## [WHAT IS BEING ASKED]
Read the records below. Copy each line where the string "bottom" occurs.

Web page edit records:

--------------------

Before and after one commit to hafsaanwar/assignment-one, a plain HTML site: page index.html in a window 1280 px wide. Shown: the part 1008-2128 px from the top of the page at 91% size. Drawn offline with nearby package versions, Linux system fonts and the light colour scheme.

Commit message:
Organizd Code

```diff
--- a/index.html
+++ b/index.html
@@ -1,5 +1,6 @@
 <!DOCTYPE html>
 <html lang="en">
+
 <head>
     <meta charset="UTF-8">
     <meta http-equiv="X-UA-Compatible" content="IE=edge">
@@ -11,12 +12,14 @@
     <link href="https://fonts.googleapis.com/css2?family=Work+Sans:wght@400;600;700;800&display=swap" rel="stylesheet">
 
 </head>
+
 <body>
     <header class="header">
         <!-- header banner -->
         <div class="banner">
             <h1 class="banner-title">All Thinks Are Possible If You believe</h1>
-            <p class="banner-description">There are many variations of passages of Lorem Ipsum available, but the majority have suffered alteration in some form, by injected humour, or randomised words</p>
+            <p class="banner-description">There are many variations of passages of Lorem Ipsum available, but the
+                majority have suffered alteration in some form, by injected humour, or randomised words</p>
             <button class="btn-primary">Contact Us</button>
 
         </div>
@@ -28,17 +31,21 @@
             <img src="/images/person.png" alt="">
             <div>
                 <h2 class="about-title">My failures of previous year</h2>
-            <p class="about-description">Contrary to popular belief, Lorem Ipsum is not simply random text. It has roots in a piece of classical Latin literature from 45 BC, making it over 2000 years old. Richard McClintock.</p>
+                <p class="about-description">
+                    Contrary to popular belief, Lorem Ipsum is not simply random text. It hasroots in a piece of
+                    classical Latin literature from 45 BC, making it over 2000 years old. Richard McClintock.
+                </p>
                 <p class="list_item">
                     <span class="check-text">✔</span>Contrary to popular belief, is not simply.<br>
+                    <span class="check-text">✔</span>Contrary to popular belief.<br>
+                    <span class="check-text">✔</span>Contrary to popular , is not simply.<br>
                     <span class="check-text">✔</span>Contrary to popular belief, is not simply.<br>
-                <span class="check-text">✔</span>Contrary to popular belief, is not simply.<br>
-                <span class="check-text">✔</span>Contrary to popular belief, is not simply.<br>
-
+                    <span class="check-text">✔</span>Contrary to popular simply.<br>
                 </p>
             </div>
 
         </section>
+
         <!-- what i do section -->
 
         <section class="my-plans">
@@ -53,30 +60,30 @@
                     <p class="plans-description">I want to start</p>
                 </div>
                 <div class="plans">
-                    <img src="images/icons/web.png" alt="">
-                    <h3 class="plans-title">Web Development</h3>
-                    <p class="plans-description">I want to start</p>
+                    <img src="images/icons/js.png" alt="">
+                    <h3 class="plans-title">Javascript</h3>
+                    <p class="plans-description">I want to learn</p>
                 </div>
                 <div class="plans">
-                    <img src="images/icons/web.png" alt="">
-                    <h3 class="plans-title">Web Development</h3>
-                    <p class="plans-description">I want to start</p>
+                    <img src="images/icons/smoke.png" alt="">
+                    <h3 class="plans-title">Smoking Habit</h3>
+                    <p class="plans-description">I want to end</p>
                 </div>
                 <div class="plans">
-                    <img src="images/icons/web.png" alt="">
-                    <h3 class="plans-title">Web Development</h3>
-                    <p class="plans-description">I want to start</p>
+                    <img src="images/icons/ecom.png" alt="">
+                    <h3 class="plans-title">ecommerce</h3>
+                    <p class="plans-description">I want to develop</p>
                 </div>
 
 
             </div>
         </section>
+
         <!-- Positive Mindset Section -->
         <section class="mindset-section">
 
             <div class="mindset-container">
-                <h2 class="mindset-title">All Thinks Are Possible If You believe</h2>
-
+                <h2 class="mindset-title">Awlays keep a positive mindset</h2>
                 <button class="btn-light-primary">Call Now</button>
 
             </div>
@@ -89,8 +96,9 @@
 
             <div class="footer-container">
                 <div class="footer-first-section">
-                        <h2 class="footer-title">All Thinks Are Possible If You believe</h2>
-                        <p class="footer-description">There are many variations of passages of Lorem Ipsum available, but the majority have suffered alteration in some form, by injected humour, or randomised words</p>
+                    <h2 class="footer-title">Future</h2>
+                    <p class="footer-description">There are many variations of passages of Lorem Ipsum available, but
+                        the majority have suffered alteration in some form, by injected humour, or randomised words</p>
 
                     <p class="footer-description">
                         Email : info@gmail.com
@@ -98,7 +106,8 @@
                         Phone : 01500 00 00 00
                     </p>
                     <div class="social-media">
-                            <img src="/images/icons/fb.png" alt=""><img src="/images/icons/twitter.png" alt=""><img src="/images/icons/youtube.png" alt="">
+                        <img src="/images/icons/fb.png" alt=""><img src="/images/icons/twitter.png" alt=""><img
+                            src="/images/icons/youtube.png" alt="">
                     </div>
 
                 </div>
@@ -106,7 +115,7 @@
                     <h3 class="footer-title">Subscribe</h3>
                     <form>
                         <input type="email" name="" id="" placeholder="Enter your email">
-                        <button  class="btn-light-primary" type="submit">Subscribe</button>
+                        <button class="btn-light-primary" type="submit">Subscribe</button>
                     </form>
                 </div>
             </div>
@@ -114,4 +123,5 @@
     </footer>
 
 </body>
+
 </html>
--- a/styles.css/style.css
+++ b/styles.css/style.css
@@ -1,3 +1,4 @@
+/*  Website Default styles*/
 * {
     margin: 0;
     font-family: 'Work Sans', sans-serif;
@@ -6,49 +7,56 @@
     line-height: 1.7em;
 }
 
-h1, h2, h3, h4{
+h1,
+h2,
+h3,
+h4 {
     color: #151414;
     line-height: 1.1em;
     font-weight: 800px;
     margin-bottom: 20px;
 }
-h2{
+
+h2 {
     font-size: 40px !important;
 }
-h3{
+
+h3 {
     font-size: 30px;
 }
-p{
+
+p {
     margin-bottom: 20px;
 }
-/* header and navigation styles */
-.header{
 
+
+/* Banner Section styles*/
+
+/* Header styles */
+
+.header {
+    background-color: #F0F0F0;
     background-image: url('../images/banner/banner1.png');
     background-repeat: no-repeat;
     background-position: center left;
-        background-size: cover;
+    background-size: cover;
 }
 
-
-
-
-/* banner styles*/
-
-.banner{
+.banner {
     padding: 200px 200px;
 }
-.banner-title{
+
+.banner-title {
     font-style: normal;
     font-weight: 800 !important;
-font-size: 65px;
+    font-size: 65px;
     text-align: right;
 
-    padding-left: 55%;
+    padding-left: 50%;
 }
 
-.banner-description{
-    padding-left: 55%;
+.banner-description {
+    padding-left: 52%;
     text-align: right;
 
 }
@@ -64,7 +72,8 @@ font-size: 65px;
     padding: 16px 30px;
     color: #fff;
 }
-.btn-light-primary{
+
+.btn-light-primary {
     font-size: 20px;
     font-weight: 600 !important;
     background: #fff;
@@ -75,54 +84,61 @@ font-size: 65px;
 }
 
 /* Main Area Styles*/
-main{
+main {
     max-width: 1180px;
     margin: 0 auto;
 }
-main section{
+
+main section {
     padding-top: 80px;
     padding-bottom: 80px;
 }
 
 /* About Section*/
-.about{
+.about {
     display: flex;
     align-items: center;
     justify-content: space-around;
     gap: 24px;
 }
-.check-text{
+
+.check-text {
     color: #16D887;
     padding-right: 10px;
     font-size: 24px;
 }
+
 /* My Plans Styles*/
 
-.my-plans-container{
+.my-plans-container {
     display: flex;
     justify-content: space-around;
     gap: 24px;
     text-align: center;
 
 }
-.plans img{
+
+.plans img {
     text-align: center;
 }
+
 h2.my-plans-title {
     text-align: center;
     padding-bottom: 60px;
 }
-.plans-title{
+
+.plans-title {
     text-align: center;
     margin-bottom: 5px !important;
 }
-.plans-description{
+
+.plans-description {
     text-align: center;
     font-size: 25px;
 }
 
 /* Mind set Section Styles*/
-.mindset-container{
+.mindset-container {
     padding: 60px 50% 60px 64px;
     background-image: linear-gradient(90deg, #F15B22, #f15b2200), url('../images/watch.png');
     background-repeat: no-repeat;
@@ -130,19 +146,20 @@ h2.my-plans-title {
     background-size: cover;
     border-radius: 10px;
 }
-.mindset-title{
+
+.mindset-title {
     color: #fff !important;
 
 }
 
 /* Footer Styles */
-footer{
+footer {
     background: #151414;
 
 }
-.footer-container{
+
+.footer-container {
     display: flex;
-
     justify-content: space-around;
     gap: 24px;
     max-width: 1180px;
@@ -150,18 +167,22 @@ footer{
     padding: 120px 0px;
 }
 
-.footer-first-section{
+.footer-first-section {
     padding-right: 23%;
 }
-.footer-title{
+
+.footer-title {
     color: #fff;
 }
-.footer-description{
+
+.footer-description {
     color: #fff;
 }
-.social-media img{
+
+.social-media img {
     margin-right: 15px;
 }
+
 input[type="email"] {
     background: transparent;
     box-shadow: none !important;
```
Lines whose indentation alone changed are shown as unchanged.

--------------------

## [EXERCISE RESULT]
     margin-bottom: 20px;
     margin-bottom: 20px;
     padding-bottom: 80px;
     padding-bottom: 60px;
     margin-bottom: 5px !important;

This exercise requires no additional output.